Sketch Collectors Interviews Topps About Sketch Card Handling
If you haven't already read it, there are some questions surfacing about how sketch cards are handled at Topps:
To be honest, this is something that has been talked about under the radar for quite some time but this is the first I've seen it said publicly.
The questions are about a certain eBay seller and their ability to post only the very best sketch cards. This wouldn't be a problem for most sellers that post fantastic pulls, but this seller ONLY posts fantastic pulls. Basically, they never post any very basic sketches or even sketches that would fetch average prices. A standard case-breaker would have both of these in quantity and no reason not to sell them for what they could get for them. This seller, never posts them.
This brings up the concern about how these cards are getting into their hands. Most assume some sort of back-door dealings either with or without Topps management's knowledge.
To get to the bottom of what's going on, I contacted David Waldeck at Topps, who answered all of my questions.
Sketch Collectors #1) How does Topps control sketch cards before and during the pack-insertion process? How do collectors and artists know that all sketches are making it into packs or at least being held back as replacements?
Topps) Sketch cards are returned to us sealed by the artist. Some of you may have seen those labels before. Once received by us here, the cards are opened, sorted, counted and basically run though an approval process. All non-approved cards are sent to the shredder and destroyed. Once those above steps have been completed, all sketches are locked away in a dead-bolted storage closet. There are similar closets on the premises for autographs, relics and original artwork. Several days before final pack-out is to occur, the sketches are packed and sent to whoever is assembling the product, this always varies by product. From there, the cards are re-counted and inserted into the sorters that put them into packs. It is at this step that the replacement cards are pulled at random and returned to Topps Customer Service. Each printer and co-packer has their own security staff observing pack-out, which is incredibly strict considering the rarity and historic value of many of the sports inserts.
SK #2) Does Topps ever give or sell sketch cards to employees, dealers, or anyone else instead of placing them in packs or keeping them as replacements?
Topps) Absolutely not.
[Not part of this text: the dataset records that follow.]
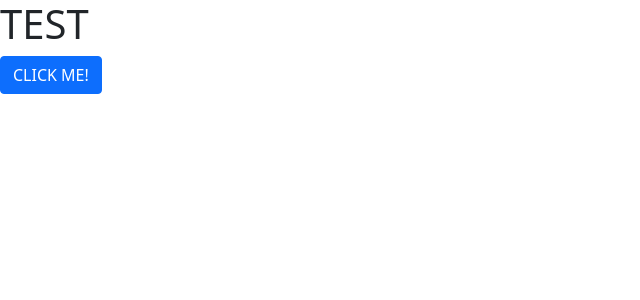
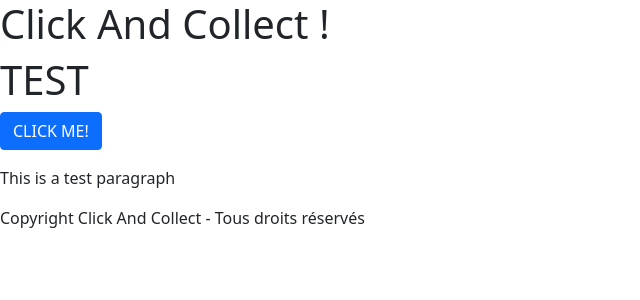
Before and after one commit to Harkline/Click-Collect, a PHP site: page / in a window 1280 px wide. Shown: the top 300 px of the page, without its empty margins (0-640 px from the left). Run offline with PHP 8.4, Linux system fonts and the light colour scheme.

Commit message:
Ajout header/footer - Ajout test script JS et Jquery
- Ajout d'un Header/footer simple
- Ajout d'un test javascript et d'un test avec Jquery

```diff
--- a/index.php
+++ b/index.php
@@ -1,12 +1,32 @@
 <!DOCTYPE html>
+
+<html lang="fr">
+
 <html>
-    <head>
-        <title>Accueil</title>
+	<head>
+		<title>Accueil</title>
+		<meta charset="utf-8">
+		<link rel="stylesheet" type="text/css" href="bootstrap-5.0.0/css/Bootstrap.css">
+	</head>
+	<body>
 
-        <link rel="stylesheet" type="text/css" href="bootstrap-5.0.0/css/Bootstrap.css">
-    </head>
-    <body>
+		<!-- Header -->
+		<header>
+			<h1>Click And Collect !</h1>
+		</header>
+
 		<h1> TEST </h1>
-		<button class="btn btn-primary" >CLICK ME! </button>
-    </body>
+		<button class="btn btn-primary" onclick="document.getElementById('demo').innerHTML = Date()">CLICK ME! </button>
+
+		<p id="demo"></p>
+		<p>This is a test paragraph</p>
+
+		<!-- Footer -->
+		<footer id="Accueil_Footer">
+			<p>Copyright Click And Collect - Tous droits réservés</p>
+		</footer>
+
+		<script src="js/jquery-3.6.0.min.js"></script>
+		<script src="js/script.js"></script>
+	</body>
 </html>
```
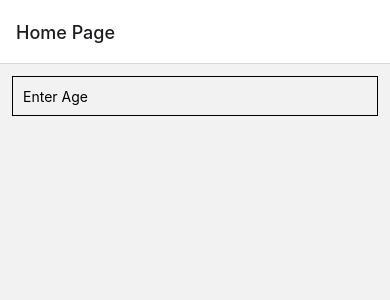
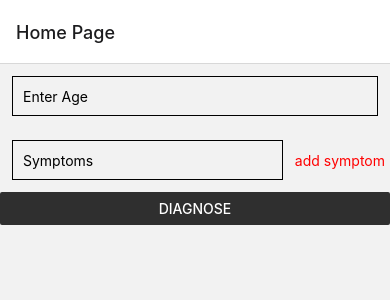
Before and after one commit to sri-harini-m/first-line-of-care, a React Native app: screen / in a window 390 px wide. Shown: the top 300 px of the page. Built offline with nearby package versions, Linux system fonts and the light colour scheme.

Commit message:
finished prototype for diagnose thingggy

```diff
--- a/App.tsx
+++ b/App.tsx
@@ -2,7 +2,7 @@ import { StatusBar } from "expo-status-bar";
 import { StyleSheet, Text, View } from "react-native";
 import { NavigationContainer } from "@react-navigation/native";
 import {createNativeStackNavigator} from '@react-navigation/native-stack';
-import Home from "./pages/Home";
+import Diagnose from "./pages/Diagnose";
 
 
 
@@ -15,7 +15,7 @@ export default function App() {
       <Stack.Navigator>
       <Stack.Screen
           name="Home Page"
-          component={Home}/>
+          component={Diagnose}/>
 
       </Stack.Navigator>
     </NavigationContainer>
--- a/package.json
+++ b/package.json
@@ -9,6 +9,7 @@
     "web": "expo start --web"
   },
   "dependencies": {
+    "@react-native-community/checkbox": "^0.5.16",
     "@react-navigation/native": "^6.1.8",
     "@react-navigation/native-stack": "^6.9.14",
     "@types/react": "~18.2.14",
--- /dev/null
+++ b/pages/Diagnose.tsx
@@ -0,0 +1,107 @@
+import { useState } from "react";
+import { Button, FlatList, Pressable, StyleSheet, Text, TextInput, View } from "react-native";
+
+
+export default function Home() {
+    const [number, setNumber] = useState(null)
+    const [singleSymptom, setsingleSymptom] = useState("")
+    const [Symptoms , setSymptoms] = useState([])
+
+    const onChangeNumber = (givenNumber) =>{
+        setNumber(givenNumber)
+    }
+    const onChangeSymptoms =(GivenSymptoms) =>{
+        setSymptoms([...Symptoms, singleSymptom])
+        setsingleSymptom("")
+
+    }
+    return (
+      <View>
+
+        <TextInput
+        style={styles.input}
+        onChangeText={(num) =>{onChangeNumber(num)}}
+        value={number}
+        placeholder="Enter Age"
+        keyboardType="numeric"
+      />
+      {/* <View style={styles.checkboxContainer}>
+
+        <CheckBox
+          onValueChange={(IsChecked)=>{setSymptoms([...Symptoms , "fever" ])}}
+          style={styles.checkbox}
+        />
+                <Text style={styles.label}>Fever</Text>
+
+</View> */}
+<View style={{flexDirection: "row"}}>
+<TextInput
+        style={{        height: 40,
+            margin: 12,
+            borderWidth: 1,
+            padding: 10,
+            flex:1
+        } }
+        onChangeText={(text)=>{setsingleSymptom(text)}}
+        value={singleSymptom}
+        placeholder="Symptoms"
+        keyboardType="default"
+      />
+    <Pressable onPress={onChangeSymptoms} style={{justifyContent:"center",alignItems:"center", marginRight:5}}>
+      <Text style={{
+        color: 'red',}}>add symptom</Text>
+    </Pressable>
+    </View>
+
+<FlatList
+        data={Symptoms}
+        renderItem={({item}) => <View style={{flexDirection:"row",padding:10}}><Text style={{padding:10, fontSize:20}}>{item}</Text>
+        <Pressable onPress={()=>setSymptoms(Symptoms.filter(a => a !== item))}>
+        <Text style={{padding:15, color:"red"}}>Delete</Text>
+        </Pressable>
+</View>}
+        keyExtractor={item => item}
+      />
+
+<Button
+  onPress={()=>{console.log(Symptoms, number)}}
+  title="Diagnose"
+  color="#2f2f2f"
+/>
+      </View>
+    );
+  }
+
+  const styles = StyleSheet.create({
+    input: {
+        height: 40,
+        margin: 12,
+        borderWidth: 1,
+        padding: 10,
+      },
+      checkboxContainer: {
+        flexDirection: 'row',
+        marginBottom: 20,
+      },
+      checkbox: {
+        alignSelf: 'center',
+      },
+      label: {
+        margin: 8,
+      },
+      button: {
+
+        paddingVertical: 12,
+        paddingHorizontal: 32,
+        borderRadius: 4,
+        elevation: 3,
+        backgroundColor: 'black',
+      },
+      text: {
+        fontSize: 16,
+        lineHeight: 21,
+        fontWeight: 'bold',
+        letterSpacing: 0.25,
+        color: 'white',
+      },
+  });
--- a/pages/Home.tsx
+++ /dev/null
@@ -1,31 +0,0 @@
-import { useState } from "react";
-import { StyleSheet, Text, TextInput, View } from "react-native";
-
-export default function Home() {
-    const [number, setNumber] = useState(null)
-
-    const onChangeNumber = (givenNumber) =>{
-        setNumber(givenNumber)
-    }
-    return (
-      <View>
-
-        <TextInput
-        style={styles.input}
-        onChangeText={() =>{onChangeNumber(number)}}
-        value={number}
-        placeholder="Enter Age"
-        keyboardType="numeric"
-      />
-      </View>
-    );
-  }
-
-  const styles = StyleSheet.create({
-    input: {
-        height: 40,
-        margin: 12,
-        borderWidth: 1,
-        padding: 10,
-      },
-  });
```
Also changed, not shown: pages/Authentication/Login.tsx (added), 1 other file (tests, documents, lock files or other folders).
An overwhelming majority of cards are placed into packs. As you mentioned, the only cards that are held back are replacements.
SK #3) Is Topps aware of the seller mentioned [although not specifically] above? Has Topps received reports from concerned collectors?
Topps) We have received reports of a specific seller, and that case is being investigated.
SK #4) If so, was Topps previously aware of this?
Topps) Please see 4 above.
SK #5) Either way, is this being looked into and is there anything to report?
Topps) Please see 4 above.
Concerning replacement sketches:
SK #1) How are replacement cards chosen?
Topps) Entirely at random as they are being mixed into packs. This is to replicate the ratios found in the actual product. In some cases if an artist is late and does not meet the deadline, those cards may also be used as replacements.
SK #2) Are puzzle pieces (from multi-card panels) ever pulled as replacement cards?
Topps) If they are, and I am sure some do get pulled into the replacements allotment, it is totally random.
SK #3) What does Topps do with replacements that don't get used?
Topps) These are filed for future requests and kept until supplies are depleted. We still get replacement requests for the very first Clone Wars, Revenge of the Sith and The Lord of the Rings Evolution.
I would personally like to thank David and Topps for answering these questions for the collectors.
If you would like to comment on this article, head over the the Scoundrel thread: http://scoundrelpublishing.com/spart/viewtopic.php?p=331310